Scan the entries for lines with the word "Flash", then copy those lines.

# [SUPPLIED DATA]

━━━━━━━━━━

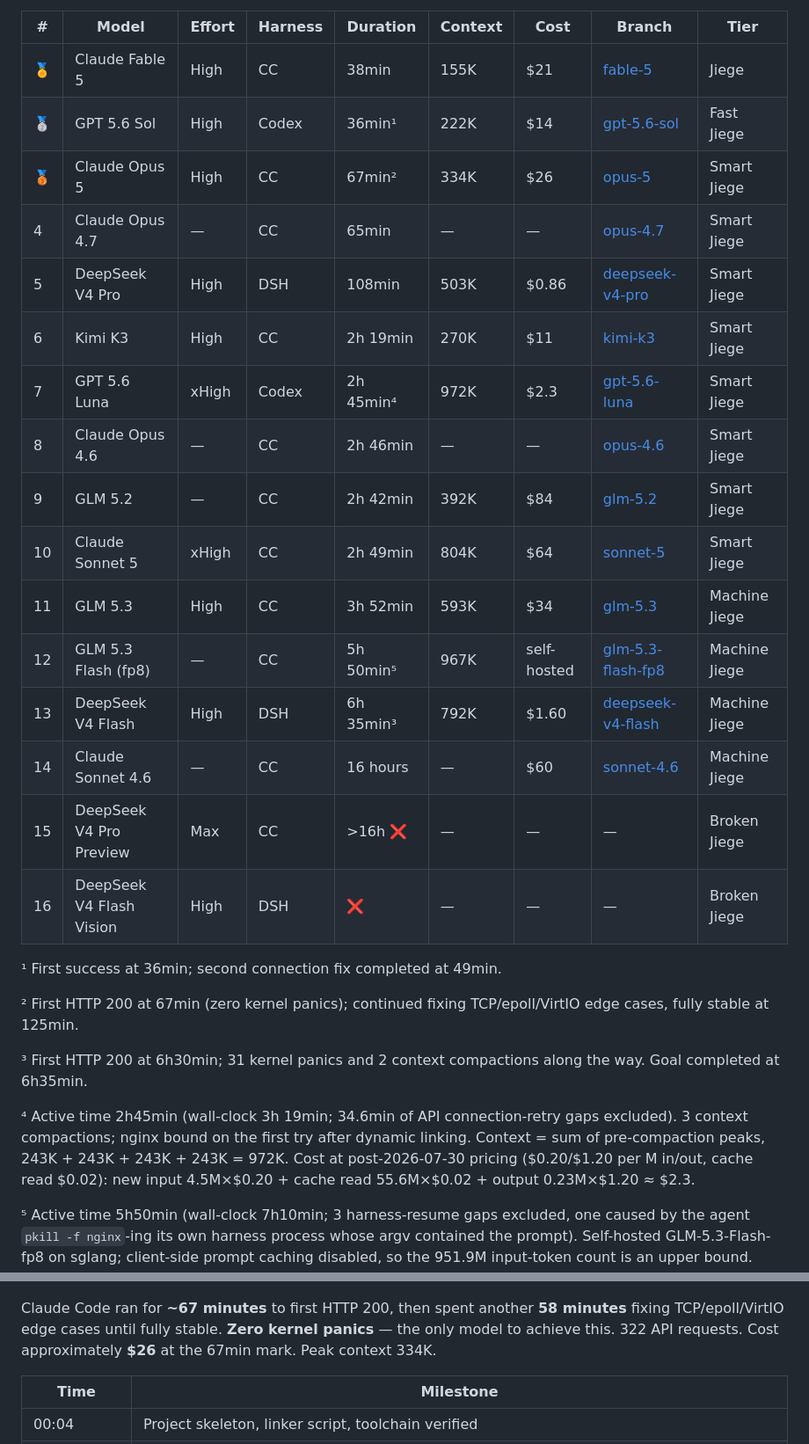
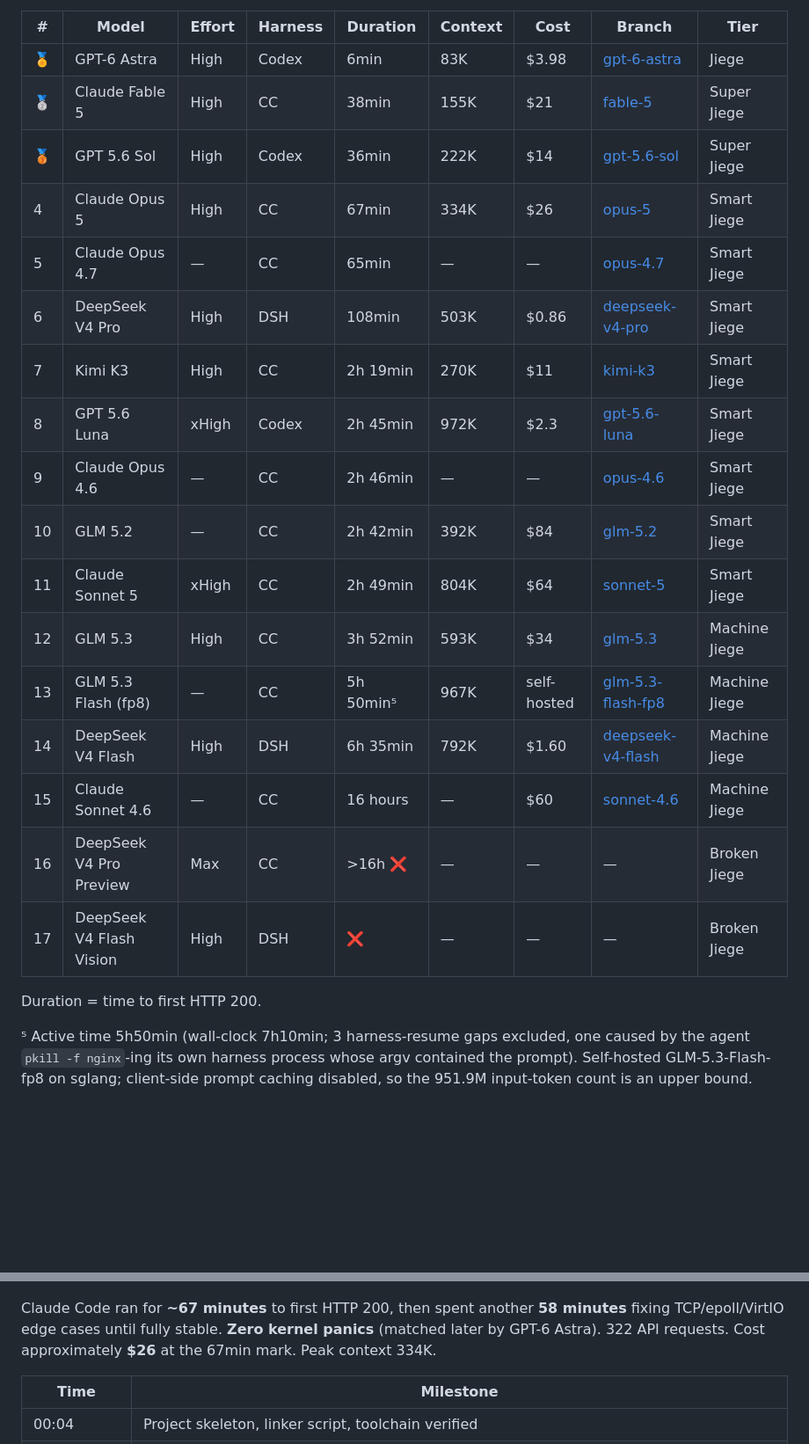
Before and after one commit to wangrunji0408/JiegeOSBench, a Markdown page: README.md, 2 parts joined by grey strips. Shown at 88% size. Drawn GitHub-style; blank space fills up the shorter version.

```diff
--- a/README.md
+++ b/README.md
@@ -15,30 +15,25 @@ OS kernel from scratch — running an unmodified Linux nginx binary on QEMU, ser
 
 | # | Model | Effort | Harness | Duration | Context | Cost | Branch | Tier |
 |---|-------|--------|---------|----------|---------|------|--------|------|
-| 🏅 | Claude Fable 5 | High | CC | 38min | 155K | $21 | [fable-5](https://github.com/wangrunji0408/JiegeOSBench/tree/fable-5) | Jiege |
-| 🥈 | GPT 5.6 Sol | High | Codex | 36min¹ | 222K | $14 | [gpt-5.6-sol](https://github.com/wangrunji0408/JiegeOSBench/tree/gpt-5.6-sol) | Fast Jiege |
-| 🥉 | Claude Opus 5 | High | CC | 67min² | 334K | $26 | [opus-5](https://github.com/wangrunji0408/JiegeOSBench/tree/opus-5) | Smart Jiege |
-| 4 | Claude Opus 4.7 | — | CC | 65min | — | — | [opus-4.7](https://github.com/wangrunji0408/JiegeOSBench/tree/opus-4.7) | Smart Jiege |
-| 5 | DeepSeek V4 Pro | High | DSH | 108min | 503K | $0.86 | [deepseek-v4-pro](https://github.com/wangrunji0408/JiegeOSBench/tree/deepseek-v4-pro) | Smart Jiege |
-| 6 | Kimi K3 | High | CC | 2h 19min | 270K | $11 | [kimi-k3](https://github.com/wangrunji0408/JiegeOSBench/tree/kimi-k3) | Smart Jiege |
-| 7 | GPT 5.6 Luna | xHigh | Codex | 2h 45min⁴ | 972K | $2.3 | [gpt-5.6-luna](https://github.com/wangrunji0408/JiegeOSBench/tree/gpt-5.6-luna) | Smart Jiege |
-| 8 | Claude Opus 4.6 | — | CC | 2h 46min | — | — | [opus-4.6](https://github.com/wangrunji0408/JiegeOSBench/tree/opus-4.6) | Smart Jiege |
-| 9 | GLM 5.2 | — | CC | 2h 42min | 392K | $84 | [glm-5.2](https://github.com/wangrunji0408/JiegeOSBench/tree/glm-5.2) | Smart Jiege |
-| 10 | Claude Sonnet 5 | xHigh | CC | 2h 49min | 804K | $64 | [sonnet-5](https://github.com/wangrunji0408/JiegeOSBench/tree/sonnet-5) | Smart Jiege |
-| 11 | GLM 5.3 | High | CC | 3h 52min | 593K | $34 | [glm-5.3](https://github.com/wangrunji0408/JiegeOSBench/tree/glm-5.3) | Machine Jiege |
-| 12 | GLM 5.3 Flash (fp8) | — | CC | 5h 50min⁵ | 967K | self-hosted | [glm-5.3-flash-fp8](https://github.com/wangrunji0408/JiegeOSBench/tree/glm-5.3-flash-fp8) | Machine Jiege |
-| 13 | DeepSeek V4 Flash | High | DSH | 6h 35min³ | 792K | $1.60 | [deepseek-v4-flash](https://github.com/wangrunji0408/JiegeOSBench/tree/deepseek-v4-flash) | Machine Jiege |
-| 14 | Claude Sonnet 4.6 | — | CC | 16 hours | — | $60 | [sonnet-4.6](https://github.com/wangrunji0408/JiegeOSBench/tree/sonnet-4.6) | Machine Jiege |
-| 15 | DeepSeek V4 Pro Preview | Max | CC | >16h ❌ | — | — | — | Broken Jiege |
-| 16 | DeepSeek V4 Flash Vision | High | DSH | ❌ | — | — | — | Broken Jiege |
+| 🏅 | GPT-6 Astra | High | Codex | 6min | 83K | $3.98 | [gpt-6-astra](https://github.com/wangrunji0408/JiegeOSBench/tree/gpt-6-astra) | Jiege |
+| 🥈 | Claude Fable 5 | High | CC | 38min | 155K | $21 | [fable-5](https://github.com/wangrunji0408/JiegeOSBench/tree/fable-5) | Super Jiege |
+| 🥉 | GPT 5.6 Sol | High | Codex | 36min | 222K | $14 | [gpt-5.6-sol](https://github.com/wangrunji0408/JiegeOSBench/tree/gpt-5.6-sol) | Super Jiege |
+| 4 | Claude Opus 5 | High | CC | 67min | 334K | $26 | [opus-5](https://github.com/wangrunji0408/JiegeOSBench/tree/opus-5) | Smart Jiege |
+| 5 | Claude Opus 4.7 | — | CC | 65min | — | — | [opus-4.7](https://github.com/wangrunji0408/JiegeOSBench/tree/opus-4.7) | Smart Jiege |
+| 6 | DeepSeek V4 Pro | High | DSH | 108min | 503K | $0.86 | [deepseek-v4-pro](https://github.com/wangrunji0408/JiegeOSBench/tree/deepseek-v4-pro) | Smart Jiege |
+| 7 | Kimi K3 | High | CC | 2h 19min | 270K | $11 | [kimi-k3](https://github.com/wangrunji0408/JiegeOSBench/tree/kimi-k3) | Smart Jiege |
+| 8 | GPT 5.6 Luna | xHigh | Codex | 2h 45min | 972K | $2.3 | [gpt-5.6-luna](https://github.com/wangrunji0408/JiegeOSBench/tree/gpt-5.6-luna) | Smart Jiege |
+| 9 | Claude Opus 4.6 | — | CC | 2h 46min | — | — | [opus-4.6](https://github.com/wangrunji0408/JiegeOSBench/tree/opus-4.6) | Smart Jiege |
+| 10 | GLM 5.2 | — | CC | 2h 42min | 392K | $84 | [glm-5.2](https://github.com/wangrunji0408/JiegeOSBench/tree/glm-5.2) | Smart Jiege |
+| 11 | Claude Sonnet 5 | xHigh | CC | 2h 49min | 804K | $64 | [sonnet-5](https://github.com/wangrunji0408/JiegeOSBench/tree/sonnet-5) | Smart Jiege |
+| 12 | GLM 5.3 | High | CC | 3h 52min | 593K | $34 | [glm-5.3](https://github.com/wangrunji0408/JiegeOSBench/tree/glm-5.3) | Machine Jiege |
+| 13 | GLM 5.3 Flash (fp8) | — | CC | 5h 50min⁵ | 967K | self-hosted | [glm-5.3-flash-fp8](https://github.com/wangrunji0408/JiegeOSBench/tree/glm-5.3-flash-fp8) | Machine Jiege |
+| 14 | DeepSeek V4 Flash | High | DSH | 6h 35min | 792K | $1.60 | [deepseek-v4-flash](https://github.com/wangrunji0408/JiegeOSBench/tree/deepseek-v4-flash) | Machine Jiege |
+| 15 | Claude Sonnet 4.6 | — | CC | 16 hours | — | $60 | [sonnet-4.6](https://github.com/wangrunji0408/JiegeOSBench/tree/sonnet-4.6) | Machine Jiege |
+| 16 | DeepSeek V4 Pro Preview | Max | CC | >16h ❌ | — | — | — | Broken Jiege |
+| 17 | DeepSeek V4 Flash Vision | High | DSH | ❌ | — | — | — | Broken Jiege |
 
-¹ First success at 36min; second connection fix completed at 49min.
-
-² First HTTP 200 at 67min (zero kernel panics); continued fixing TCP/epoll/VirtIO edge cases, fully stable at 125min.
-
-³ First HTTP 200 at 6h30min; 31 kernel panics and 2 context compactions along the way. Goal completed at 6h35min.
-
-⁴ Active time 2h45min (wall-clock 3h 19min; 34.6min of API connection-retry gaps excluded). 3 context compactions; nginx bound on the first try after dynamic linking. Context = sum of pre-compaction peaks, 243K + 243K + 243K + 243K = 972K. Cost at post-2026-07-30 pricing ($0.20/$1.20 per M in/out, cache read $0.02): new input 4.5M×$0.20 + cache read 55.6M×$0.02 + output 0.23M×$1.20 ≈ $2.3.
+Duration = time to first HTTP 200.
 
 ⁵ Active time 5h50min (wall-clock 7h10min; 3 harness-resume gaps excluded, one caused by the agent `pkill -f nginx`-ing its own harness process whose argv contained the prompt). Self-hosted GLM-5.3-Flash-fp8 on sglang; client-side prompt caching disabled, so the 951.9M input-token count is an upper bound. Zero context compactions (967K peak vs 1M window).
 
@@ -107,7 +120,7 @@ Claude Code ran for **~65 minutes**.
 
 ![Opus 5 Timeline](figures/opus5-timeline.png)
 
-Claude Code ran for **~67 minutes** to first HTTP 200, then spent another **58 minutes** fixing TCP/epoll/VirtIO edge cases until fully stable. **Zero kernel panics** — the only model to achieve this. 322 API requests. Cost approximately **$26** at the 67min mark. Peak context 334K.
+Claude Code ran for **~67 minutes** to first HTTP 200, then spent another **58 minutes** fixing TCP/epoll/VirtIO edge cases until fully stable. **Zero kernel panics** (matched later by GPT-6 Astra). 322 API requests. Cost approximately **$26** at the 67min mark. Peak context 334K.
 
 | Time | Milestone |
 |------|-----------|
```
Also changed, not shown: other parts of README.md (+20 -2 lines), README-CN.md (+39 -26 lines), figures/gpt6-astra-timeline.png (added).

━━━━━━━━━━

# [RESULT OF THIS EXERCISE]
-| 12 | GLM 5.3 Flash (fp8) | — | CC | 5h 50min⁵ | 967K | self-hosted | [glm-5.3-flash-fp8](https://github.com/wangrunji0408/JiegeOSBench/tree/glm-5.3-flash-fp8) | Machine Jiege |
-| 13 | DeepSeek V4 Flash | High | DSH | 6h 35min³ | 792K | $1.60 | [deepseek-v4-flash](https://github.com/wangrunji0408/JiegeOSBench/tree/deepseek-v4-flash) | Machine Jiege |
-| 16 | DeepSeek V4 Flash Vision | High | DSH | ❌ | — | — | — | Broken Jiege |
+| 13 | GLM 5.3 Flash (fp8) | — | CC | 5h 50min⁵ | 967K | self-hosted | [glm-5.3-flash-fp8](https://github.com/wangrunji0408/JiegeOSBench/tree/glm-5.3-flash-fp8) | Machine Jiege |
+| 14 | DeepSeek V4 Flash | High | DSH | 6h 35min | 792K | $1.60 | [deepseek-v4-flash](https://github.com/wangrunji0408/JiegeOSBench/tree/deepseek-v4-flash) | Machine Jiege |
+| 17 | DeepSeek V4 Flash Vision | High | DSH | ❌ | — | — | — | Broken Jiege |
 ⁵ Active time 5h50min (wall-clock 7h10min; 3 harness-resume gaps excluded, one caused by the agent `pkill -f nginx`-ing its own harness process whose argv contained the prompt). Self-hosted GLM-5.3-Flash-fp8 on sglang; client-side prompt caching disabled, so the 951.9M input-token count is an upper bound. Zero context compactions (967K peak vs 1M window).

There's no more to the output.